### Work instructions
Please restate the data that follows word for word, with the pictures left out.

(Edit difference data)

== Segment start ==

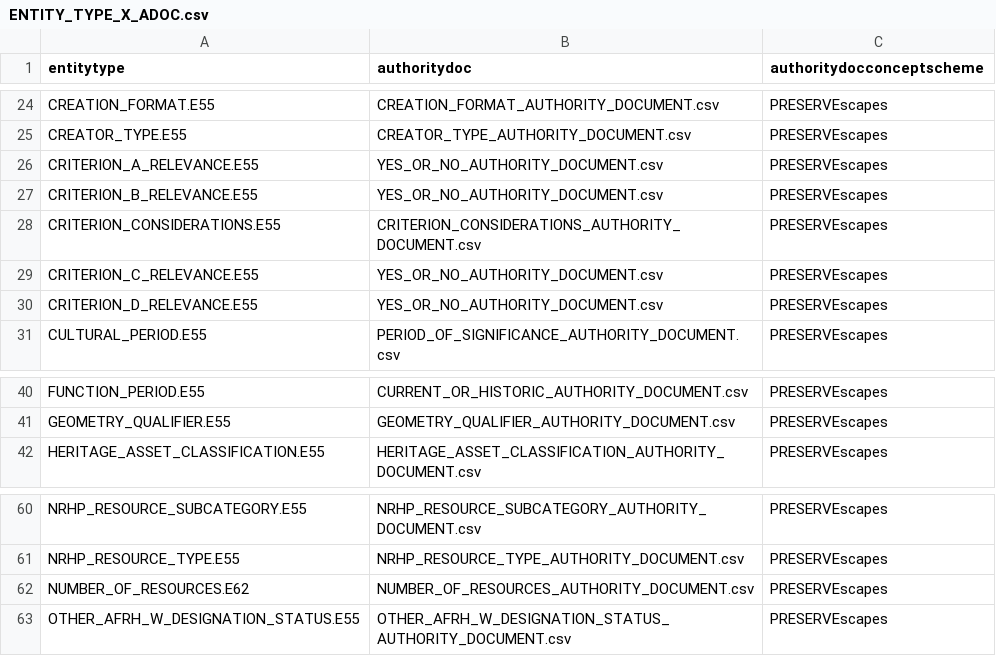
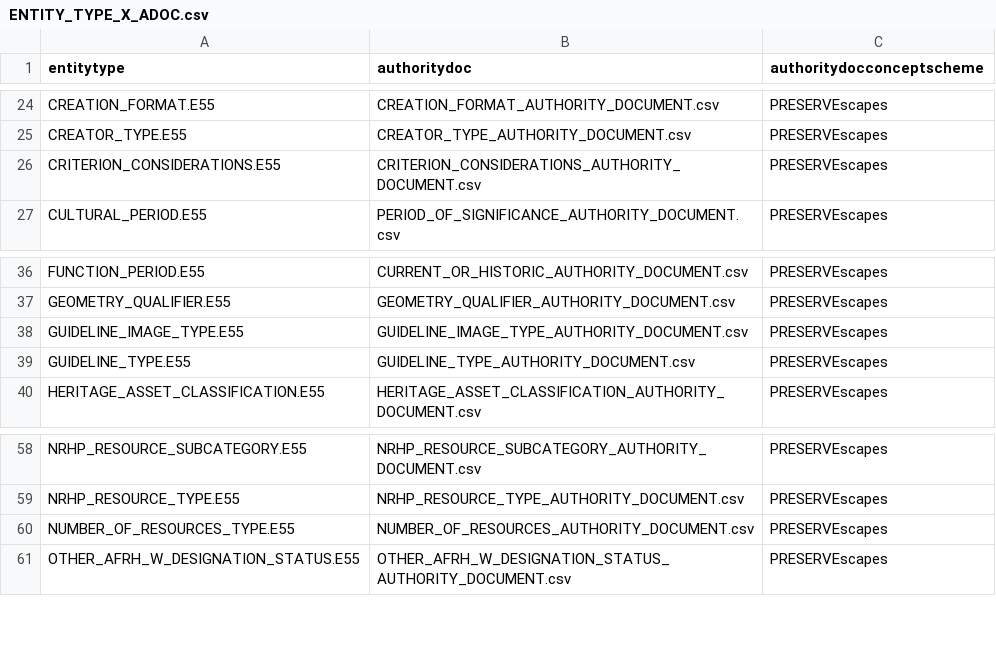
Before and after one commit to legiongis/afrh, a CSV file: afrh/source_data/concepts/authority_files/ENTITY_TYPE_X_ADOC.csv, drawn as a sheet; only a part is shown, gaps mark what is left out.

```diff
--- a/afrh/source_data/concepts/authority_files/ENTITY_TYPE_X_ADOC.csv
+++ b/afrh/source_data/concepts/authority_files/ENTITY_TYPE_X_ADOC.csv
@@ -25,7 +25,3 @@ CREATION_FORMAT.E55,CREATION_FORMAT_AUTHORITY_DOCUMENT.csv,PRESERVEscapes
 CREATOR_TYPE.E55,CREATOR_TYPE_AUTHORITY_DOCUMENT.csv,PRESERVEscapes
-CRITERION_A_RELEVANCE.E55,YES_OR_NO_AUTHORITY_DOCUMENT.csv,PRESERVEscapes
-CRITERION_B_RELEVANCE.E55,YES_OR_NO_AUTHORITY_DOCUMENT.csv,PRESERVEscapes
 CRITERION_CONSIDERATIONS.E55,CRITERION_CONSIDERATIONS_AUTHORITY_DOCUMENT.csv,PRESERVEscapes
-CRITERION_C_RELEVANCE.E55,YES_OR_NO_AUTHORITY_DOCUMENT.csv,PRESERVEscapes
-CRITERION_D_RELEVANCE.E55,YES_OR_NO_AUTHORITY_DOCUMENT.csv,PRESERVEscapes
 CULTURAL_PERIOD.E55,PERIOD_OF_SIGNIFICANCE_AUTHORITY_DOCUMENT.csv,PRESERVEscapes
@@ -41,2 +37,4 @@ FUNCTION_PERIOD.E55,CURRENT_OR_HISTORIC_AUTHORITY_DOCUMENT.csv,PRESERVEscapes
 GEOMETRY_QUALIFIER.E55,GEOMETRY_QUALIFIER_AUTHORITY_DOCUMENT.csv,PRESERVEscapes
+GUIDELINE_IMAGE_TYPE.E55,GUIDELINE_IMAGE_TYPE_AUTHORITY_DOCUMENT.csv,PRESERVEscapes
+GUIDELINE_TYPE.E55,GUIDELINE_TYPE_AUTHORITY_DOCUMENT.csv,PRESERVEscapes
 HERITAGE_ASSET_CLASSIFICATION.E55,HERITAGE_ASSET_CLASSIFICATION_AUTHORITY_DOCUMENT.csv,PRESERVEscapes
@@ -61,3 +59,3 @@ NRHP_RESOURCE_SUBCATEGORY.E55,NRHP_RESOURCE_SUBCATEGORY_AUTHORITY_DOCUMENT.csv,P
 NRHP_RESOURCE_TYPE.E55,NRHP_RESOURCE_TYPE_AUTHORITY_DOCUMENT.csv,PRESERVEscapes
-NUMBER_OF_RESOURCES.E62,NUMBER_OF_RESOURCES_AUTHORITY_DOCUMENT.csv,PRESERVEscapes
+NUMBER_OF_RESOURCES_TYPE.E55,NUMBER_OF_RESOURCES_AUTHORITY_DOCUMENT.csv,PRESERVEscapes
 OTHER_AFRH_W_DESIGNATION_STATUS.E55,OTHER_AFRH_W_DESIGNATION_STATUS_AUTHORITY_DOCUMENT.csv,PRESERVEscapes
```
Also changed, not shown: 4 other files.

== Segment end ==

### Answer to this task
Before and after one commit to legiongis/afrh, a CSV file: afrh/source_data/concepts/authority_files/ENTITY_TYPE_X_ADOC.csv, drawn as a sheet; only a part is shown, gaps mark what is left out.

```diff
--- a/afrh/source_data/concepts/authority_files/ENTITY_TYPE_X_ADOC.csv
+++ b/afrh/source_data/concepts/authority_files/ENTITY_TYPE_X_ADOC.csv
@@ -25,7 +25,3 @@ CREATION_FORMAT.E55,CREATION_FORMAT_AUTHORITY_DOCUMENT.csv,PRESERVEscapes
 CREATOR_TYPE.E55,CREATOR_TYPE_AUTHORITY_DOCUMENT.csv,PRESERVEscapes
-CRITERION_A_RELEVANCE.E55,YES_OR_NO_AUTHORITY_DOCUMENT.csv,PRESERVEscapes
-CRITERION_B_RELEVANCE.E55,YES_OR_NO_AUTHORITY_DOCUMENT.csv,PRESERVEscapes
 CRITERION_CONSIDERATIONS.E55,CRITERION_CONSIDERATIONS_AUTHORITY_DOCUMENT.csv,PRESERVEscapes
-CRITERION_C_RELEVANCE.E55,YES_OR_NO_AUTHORITY_DOCUMENT.csv,PRESERVEscapes
-CRITERION_D_RELEVANCE.E55,YES_OR_NO_AUTHORITY_DOCUMENT.csv,PRESERVEscapes
 CULTURAL_PERIOD.E55,PERIOD_OF_SIGNIFICANCE_AUTHORITY_DOCUMENT.csv,PRESERVEscapes
@@ -41,2 +37,4 @@ FUNCTION_PERIOD.E55,CURRENT_OR_HISTORIC_AUTHORITY_DOCUMENT.csv,PRESERVEscapes
 GEOMETRY_QUALIFIER.E55,GEOMETRY_QUALIFIER_AUTHORITY_DOCUMENT.csv,PRESERVEscapes
+GUIDELINE_IMAGE_TYPE.E55,GUIDELINE_IMAGE_TYPE_AUTHORITY_DOCUMENT.csv,PRESERVEscapes
+GUIDELINE_TYPE.E55,GUIDELINE_TYPE_AUTHORITY_DOCUMENT.csv,PRESERVEscapes
 HERITAGE_ASSET_CLASSIFICATION.E55,HERITAGE_ASSET_CLASSIFICATION_AUTHORITY_DOCUMENT.csv,PRESERVEscapes
@@ -61,3 +59,3 @@ NRHP_RESOURCE_SUBCATEGORY.E55,NRHP_RESOURCE_SUBCATEGORY_AUTHORITY_DOCUMENT.csv,P
 NRHP_RESOURCE_TYPE.E55,NRHP_RESOURCE_TYPE_AUTHORITY_DOCUMENT.csv,PRESERVEscapes
-NUMBER_OF_RESOURCES.E62,NUMBER_OF_RESOURCES_AUTHORITY_DOCUMENT.csv,PRESERVEscapes
+NUMBER_OF_RESOURCES_TYPE.E55,NUMBER_OF_RESOURCES_AUTHORITY_DOCUMENT.csv,PRESERVEscapes
 OTHER_AFRH_W_DESIGNATION_STATUS.E55,OTHER_AFRH_W_DESIGNATION_STATUS_AUTHORITY_DOCUMENT.csv,PRESERVEscapes
```
Also changed, not shown: 4 other files.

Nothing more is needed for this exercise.